I have mine attached horizontally to the bottom of my yoke above the pouches. Use one set of press studded straps around each yoke strap, secured with tape if required. It sits nicely in the small of my back, out of the way of any snag hazards. The handle is easily accessible, even with a daysack or bergen on.
Early versions of the frog were made in plain olive green and since the introduction of MTP, versions have been produced commercially in this fabric as well.
Whilst the PLCE webbing set was primarily designed for infantry use, one of the aims of the design was to allow it to be flexible for use by all branches of the forces. As such a number of holsters were produced that were compatible with the set, including one described as ‘Holster, Pistol, Other Arms’:The holster is made of DPM infrared resistant nylon and has a large pouch on the front for a spare Browning magazine:A nylon tie, secured with Velcro, passes over the top to prevent the magazine from being lost:Sadly I do not have a Browning Hi-Power to demonstrate how the holster works, so I hope my 1922 will suffice to show the general principle:The gun is secured in the holster by a nylon strap that fits over the rear of the pistol grip and secured to the holster with both Velcro and a Newey fastener:Below the holster is a green strap with a Nexus fastener, allowing the holster to be secured to a thigh strap if required:Turning to the rear of the holster, the belt fasteners are covered by a large flap, again secured with Velcro and Newey Studs:Lifting the flap revels a T-Bar plastic tab that locates into the holes on the rear of the PLCE belt:Also under the flap is the manufacturer’s label with the items description and NATO stores code (8465-99-978-5365):The top of the holster has a metal triangular tab that allows the yoke to be attached:Note also the Velcro and popper that allow an optional flap to be attached to the holster to offer more protection to the pistol.

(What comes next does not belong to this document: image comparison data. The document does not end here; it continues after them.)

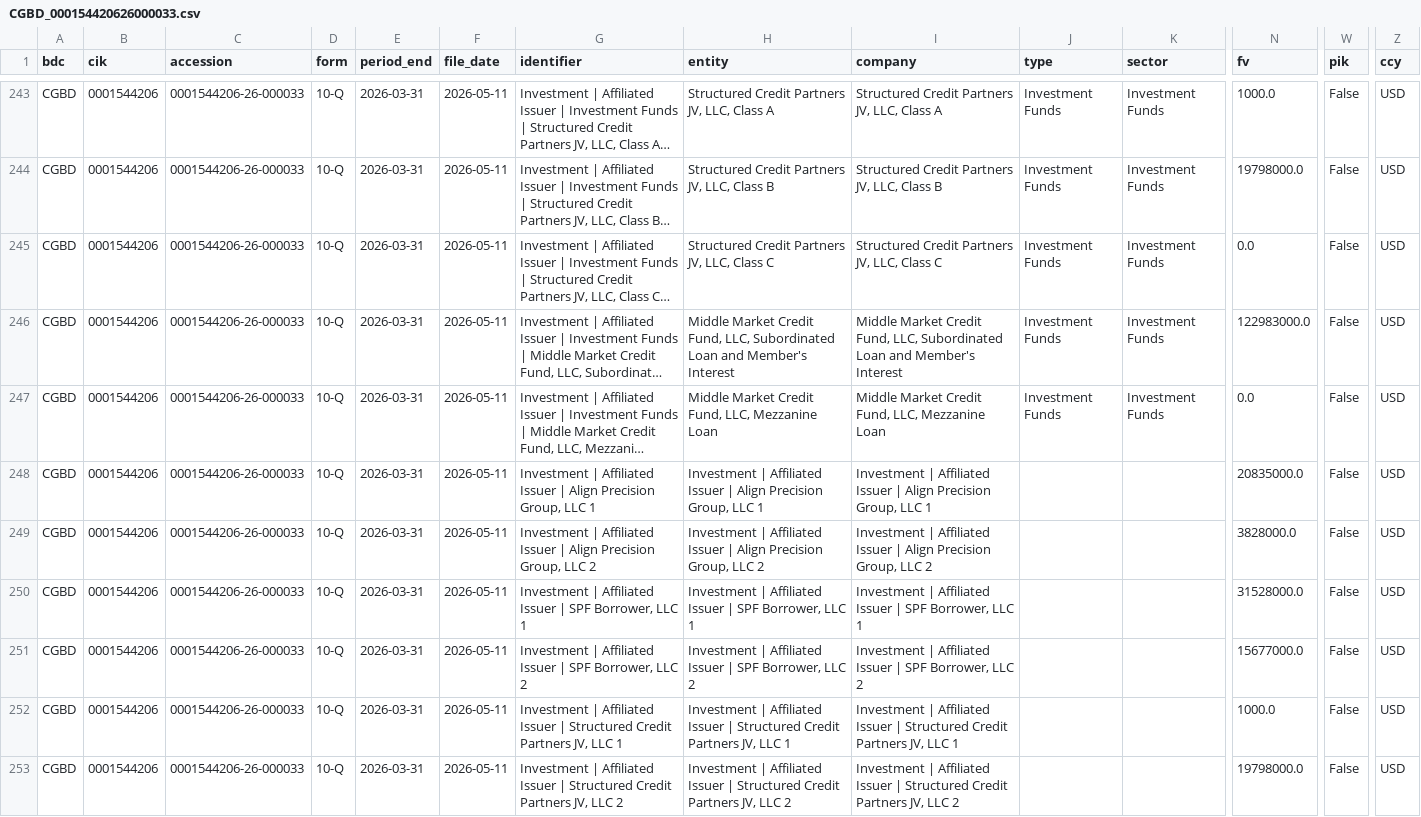
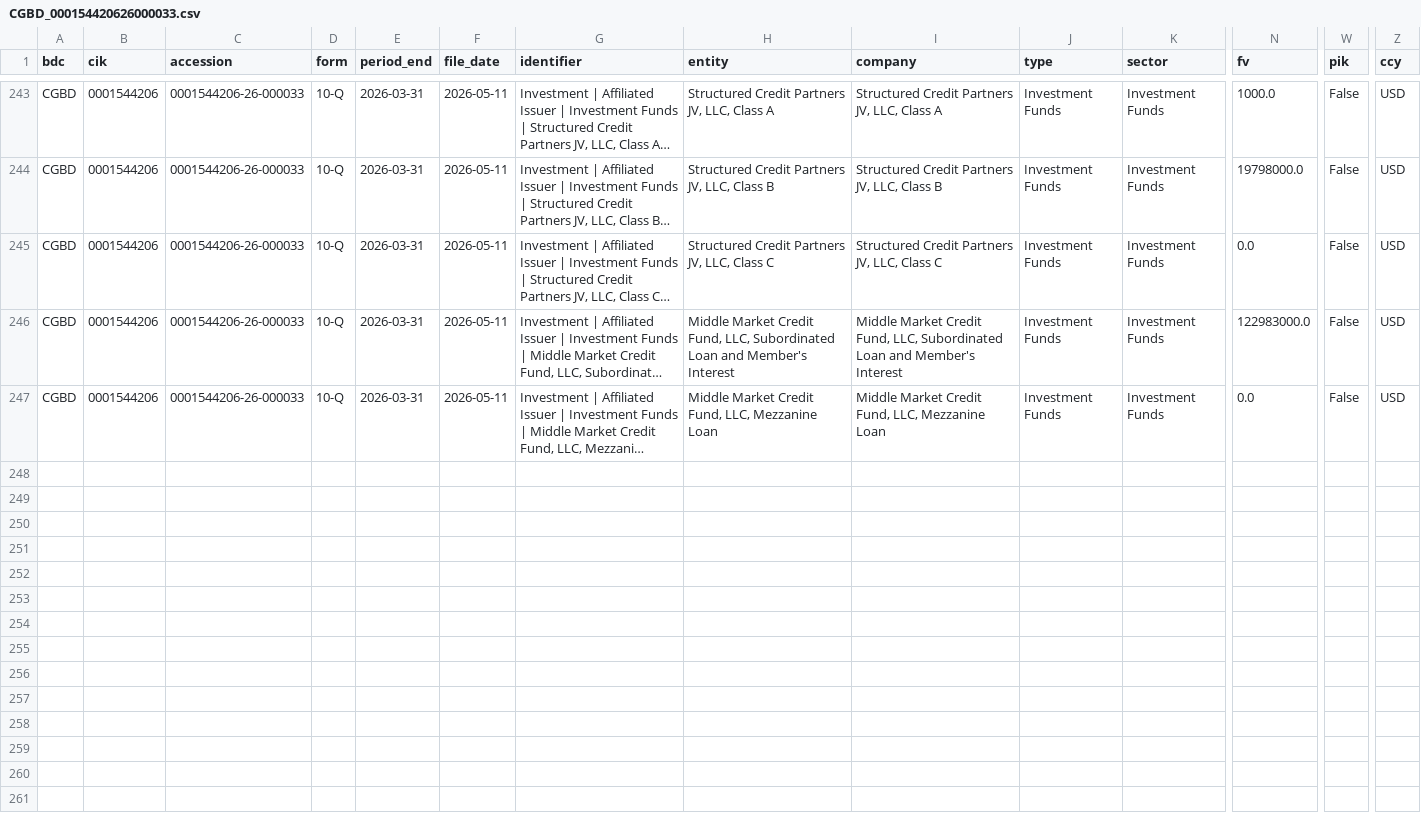
Before and after one commit to vandiwork/bdc-researcher, a CSV file: bot/out_all/CGBD_000154420626000033.csv, drawn as a sheet; only a part is shown, gaps mark what is left out; long unchanged cells end in …; rows hold the shown columns only; the diff names each change by its address in the sheet, - before the commit and + after, or states it on an @@ line.

```diff
--- a/bot/out_all/CGBD_000154420626000033.csv
+++ b/bot/out_all/CGBD_000154420626000033.csv
-row 248: CGBD | 0001544206 | 0001544206-26-000033 | 10-Q | 2026-03-31 | 2026-05-11 | Investment | Affiliated Issuer | Align Precision Group, LLC 1 | Investment | Affiliated Issuer | Align Precision Group, LLC 1 | Investment | Affiliated Issuer | Align Precision Group, LLC 1 |  |  | 20835000.0 | False | USD
-row 249: CGBD | 0001544206 | 0001544206-26-000033 | 10-Q | 2026-03-31 | 2026-05-11 | Investment | Affiliated Issuer | Align Precision Group, LLC 2 | Investment | Affiliated Issuer | Align Precision Group, LLC 2 | Investment | Affiliated Issuer | Align Precision Group, LLC 2 |  |  | 3828000.0 | False | USD
-row 250: CGBD | 0001544206 | 0001544206-26-000033 | 10-Q | 2026-03-31 | 2026-05-11 | Investment | Affiliated Issuer | SPF Borrower, LLC 1 | Investment | Affiliated Issuer | SPF Borrower, LLC 1 | Investment | Affiliated Issuer | SPF Borrower, LLC 1 |  |  | 31528000.0 | False | USD
-row 251: CGBD | 0001544206 | 0001544206-26-000033 | 10-Q | 2026-03-31 | 2026-05-11 | Investment | Affiliated Issuer | SPF Borrower, LLC 2 | Investment | Affiliated Issuer | SPF Borrower, LLC 2 | Investment | Affiliated Issuer | SPF Borrower, LLC 2 |  |  | 15677000.0 | False | USD
-row 252: CGBD | 0001544206 | 0001544206-26-000033 | 10-Q | 2026-03-31 | 2026-05-11 | Investment | Affiliated Issuer | Structured Credit Partners JV, LLC 1 | Investment | Affiliated Issuer | Structured Credit Partners JV, LLC 1 | Investment | Affiliated Issuer | Structured Credit Partners JV, LLC 1 |  |  | 1000.0 | False | USD
-row 253: CGBD | 0001544206 | 0001544206-26-000033 | 10-Q | 2026-03-31 | 2026-05-11 | Investment | Affiliated Issuer | Structured Credit Partners JV, LLC 2 | Investment | Affiliated Issuer | Structured Credit Partners JV, LLC 2 | Investment | Affiliated Issuer | Structured Credit Partners JV, LLC 2 |  |  | 19798000.0 | False | USD
```
Also changed, not shown: bot/out_all/GBDC_000147676526000033.csv, bot/out_all/_summary.csv, 38 other files.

With the adoption of the Glock 19 these holsters have now become obsolete- the new weapon needing a specialist holster to engage all its safety features- as such these items of webbing are easily available on the surplus market for a few pounds. I must confess it is only recently that I have started paying much attention to the more modern areas of collecting, but the prices are excellent, in the wake of Iraq and Afghanistan the items are easily available and I can see these items getting scarcer in years to come as interest in the conflicts increases- well worth investing in now if it interests you.